“The image is mixed through myriad technologies and treated by Dolby’s special processing to beam the clearest, brightest, most colorful 4K picture on the planet,” writes Waniata for Digital Trends. “And the resulting picture for ‘Tomorrowland,’ the first film ever mastered for Dolby Vision, is stunning.”
“It’s a brand new way to watch movies,” he adds. “And it’s designed to do nothing less than blow your mind.”
Michael Kern, Disney VP of Special Events Production and Technical Services, explained that both projectors operate in tandem to make Dolby Vision possible.
Lasers are beamed through the floor from the basement via fiber piping, capable of delivering up to 31-foot-lamberts. “While Christie has other 4K laser projectors,” notes Waniata, “the image doesn’t become ‘Dolby Vision’ until it’s processed by Dolby’s proprietary technology.”
“That technology includes advanced 4K imaging and the integration of HDR (High Dynamic Range) data, which exposes unparalleled brightness levels contrasting with deep, rich blacks to create an image more in-line with what we see in the natural world. HDR allows for extreme blackouts between scenes, and brings incredible vibrance and realism to moments like a scene in which Clooney’s face is shot right next to a blast of direct sunlight.”
Dolby Vision uses a white screen, rather than the traditional silver, providing a neutral palette that enables a wider range of colors than what is typically offered by standard theaters.
Waniata provides a breakdown of the specific speakers and their strategic positioning behind the screen, on rails along the ceiling, and in the balconies and orchestra section. He cites 76 in total (the El Capitan site references a “completely immersive Dolby Atmos sound system featuring over 100 speakers”). However, newer theater configurations will max out at about 128 speakers.
While the El Capitan does not specifically meet Dolby’s mandate for “Dolby Cinema” classification (due to missing design elements such as luxury seats and a video wall), Waniata describes Dolby Vision and Atmos together under one roof of the charming, historic structure as “something truly unique in the world of cinema.”

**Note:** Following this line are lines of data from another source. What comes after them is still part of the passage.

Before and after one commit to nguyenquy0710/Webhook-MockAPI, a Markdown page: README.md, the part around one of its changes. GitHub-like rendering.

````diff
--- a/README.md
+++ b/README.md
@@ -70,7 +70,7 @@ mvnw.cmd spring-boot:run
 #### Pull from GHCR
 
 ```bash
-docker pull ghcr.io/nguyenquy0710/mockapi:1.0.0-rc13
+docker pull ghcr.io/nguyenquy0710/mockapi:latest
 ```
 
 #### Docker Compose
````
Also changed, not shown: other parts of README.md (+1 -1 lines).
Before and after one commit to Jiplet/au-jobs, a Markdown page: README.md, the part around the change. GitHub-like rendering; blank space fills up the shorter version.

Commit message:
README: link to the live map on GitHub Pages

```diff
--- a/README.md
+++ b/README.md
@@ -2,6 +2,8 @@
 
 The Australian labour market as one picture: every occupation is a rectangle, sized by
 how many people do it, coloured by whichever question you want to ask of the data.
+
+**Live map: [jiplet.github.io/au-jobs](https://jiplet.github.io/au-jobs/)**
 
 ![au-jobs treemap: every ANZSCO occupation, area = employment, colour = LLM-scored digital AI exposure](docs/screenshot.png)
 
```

The only Dolby Cinemas currently in operation in the U.S. are located in Kansas City, Houston and Alpharetta, Georgia. The company’s partnership with AMC is expected to launch additional theaters soon in California, Illinois, Kansas, New York and Texas — eventually reaching up to 100 theaters by 2024.